- [WORK TO COMPLETE] Copy out the listing exactly.

- [SUPPLIED DATA]
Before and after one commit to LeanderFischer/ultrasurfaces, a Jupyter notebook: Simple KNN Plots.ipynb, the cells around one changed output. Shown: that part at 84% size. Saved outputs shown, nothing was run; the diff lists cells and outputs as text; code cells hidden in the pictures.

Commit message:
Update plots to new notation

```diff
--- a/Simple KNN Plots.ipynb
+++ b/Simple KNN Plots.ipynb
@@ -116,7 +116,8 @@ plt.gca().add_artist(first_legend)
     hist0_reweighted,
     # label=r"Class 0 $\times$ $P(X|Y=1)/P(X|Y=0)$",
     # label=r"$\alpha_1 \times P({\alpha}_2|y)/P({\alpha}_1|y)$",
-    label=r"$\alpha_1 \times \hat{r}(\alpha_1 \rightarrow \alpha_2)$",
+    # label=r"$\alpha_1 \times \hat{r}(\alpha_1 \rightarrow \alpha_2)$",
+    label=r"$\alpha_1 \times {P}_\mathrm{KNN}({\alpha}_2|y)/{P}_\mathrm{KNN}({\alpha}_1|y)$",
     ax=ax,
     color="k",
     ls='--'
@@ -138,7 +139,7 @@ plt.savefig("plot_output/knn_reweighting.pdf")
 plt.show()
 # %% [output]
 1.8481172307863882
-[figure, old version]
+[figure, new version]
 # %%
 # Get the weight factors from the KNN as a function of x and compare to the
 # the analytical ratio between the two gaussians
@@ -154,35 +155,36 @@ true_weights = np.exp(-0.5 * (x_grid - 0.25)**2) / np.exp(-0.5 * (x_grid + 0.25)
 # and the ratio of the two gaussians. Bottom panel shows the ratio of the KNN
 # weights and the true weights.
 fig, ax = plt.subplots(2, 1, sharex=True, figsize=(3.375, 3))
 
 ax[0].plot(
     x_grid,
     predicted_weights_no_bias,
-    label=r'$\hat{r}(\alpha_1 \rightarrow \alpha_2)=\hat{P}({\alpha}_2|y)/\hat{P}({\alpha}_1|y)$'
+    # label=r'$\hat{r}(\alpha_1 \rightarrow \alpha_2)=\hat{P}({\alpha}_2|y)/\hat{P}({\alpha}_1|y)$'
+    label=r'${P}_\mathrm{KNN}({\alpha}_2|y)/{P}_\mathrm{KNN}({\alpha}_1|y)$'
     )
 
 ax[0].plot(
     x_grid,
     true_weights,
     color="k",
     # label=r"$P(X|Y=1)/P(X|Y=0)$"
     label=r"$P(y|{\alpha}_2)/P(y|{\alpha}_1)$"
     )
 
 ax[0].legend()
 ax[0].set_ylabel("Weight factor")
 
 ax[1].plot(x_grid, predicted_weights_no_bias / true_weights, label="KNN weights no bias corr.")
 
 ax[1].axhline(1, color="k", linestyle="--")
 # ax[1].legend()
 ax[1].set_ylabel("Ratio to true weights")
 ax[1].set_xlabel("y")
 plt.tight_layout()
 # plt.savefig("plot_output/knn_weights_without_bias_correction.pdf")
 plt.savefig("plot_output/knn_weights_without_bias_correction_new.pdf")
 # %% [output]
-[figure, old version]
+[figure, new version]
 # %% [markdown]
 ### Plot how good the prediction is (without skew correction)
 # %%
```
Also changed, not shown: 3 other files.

- [ANSWER BELOW]
Before and after one commit to LeanderFischer/ultrasurfaces, a Jupyter notebook: Simple KNN Plots.ipynb, the cells around one changed output. Shown: that part at 84% size. Saved outputs shown, nothing was run; the diff lists cells and outputs as text; code cells hidden in the pictures.

Commit message:
Update plots to new notation

```diff
--- a/Simple KNN Plots.ipynb
+++ b/Simple KNN Plots.ipynb
@@ -116,7 +116,8 @@ plt.gca().add_artist(first_legend)
     hist0_reweighted,
     # label=r"Class 0 $\times$ $P(X|Y=1)/P(X|Y=0)$",
     # label=r"$\alpha_1 \times P({\alpha}_2|y)/P({\alpha}_1|y)$",
-    label=r"$\alpha_1 \times \hat{r}(\alpha_1 \rightarrow \alpha_2)$",
+    # label=r"$\alpha_1 \times \hat{r}(\alpha_1 \rightarrow \alpha_2)$",
+    label=r"$\alpha_1 \times {P}_\mathrm{KNN}({\alpha}_2|y)/{P}_\mathrm{KNN}({\alpha}_1|y)$",
     ax=ax,
     color="k",
     ls='--'
@@ -138,7 +139,7 @@ plt.savefig("plot_output/knn_reweighting.pdf")
 plt.show()
 # %% [output]
 1.8481172307863882
-[figure, old version]
+[figure, new version]
 # %%
 # Get the weight factors from the KNN as a function of x and compare to the
 # the analytical ratio between the two gaussians
@@ -154,35 +155,36 @@ true_weights = np.exp(-0.5 * (x_grid - 0.25)**2) / np.exp(-0.5 * (x_grid + 0.25)
 # and the ratio of the two gaussians. Bottom panel shows the ratio of the KNN
 # weights and the true weights.
 fig, ax = plt.subplots(2, 1, sharex=True, figsize=(3.375, 3))
 
 ax[0].plot(
     x_grid,
     predicted_weights_no_bias,
-    label=r'$\hat{r}(\alpha_1 \rightarrow \alpha_2)=\hat{P}({\alpha}_2|y)/\hat{P}({\alpha}_1|y)$'
+    # label=r'$\hat{r}(\alpha_1 \rightarrow \alpha_2)=\hat{P}({\alpha}_2|y)/\hat{P}({\alpha}_1|y)$'
+    label=r'${P}_\mathrm{KNN}({\alpha}_2|y)/{P}_\mathrm{KNN}({\alpha}_1|y)$'
     )
 
 ax[0].plot(
     x_grid,
     true_weights,
     color="k",
     # label=r"$P(X|Y=1)/P(X|Y=0)$"
     label=r"$P(y|{\alpha}_2)/P(y|{\alpha}_1)$"
     )
 
 ax[0].legend()
 ax[0].set_ylabel("Weight factor")
 
 ax[1].plot(x_grid, predicted_weights_no_bias / true_weights, label="KNN weights no bias corr.")
 
 ax[1].axhline(1, color="k", linestyle="--")
 # ax[1].legend()
 ax[1].set_ylabel("Ratio to true weights")
 ax[1].set_xlabel("y")
 plt.tight_layout()
 # plt.savefig("plot_output/knn_weights_without_bias_correction.pdf")
 plt.savefig("plot_output/knn_weights_without_bias_correction_new.pdf")
 # %% [output]
-[figure, old version]
+[figure, new version]
 # %% [markdown]
 ### Plot how good the prediction is (without skew correction)
 # %%
```
Also changed, not shown: 3 other files.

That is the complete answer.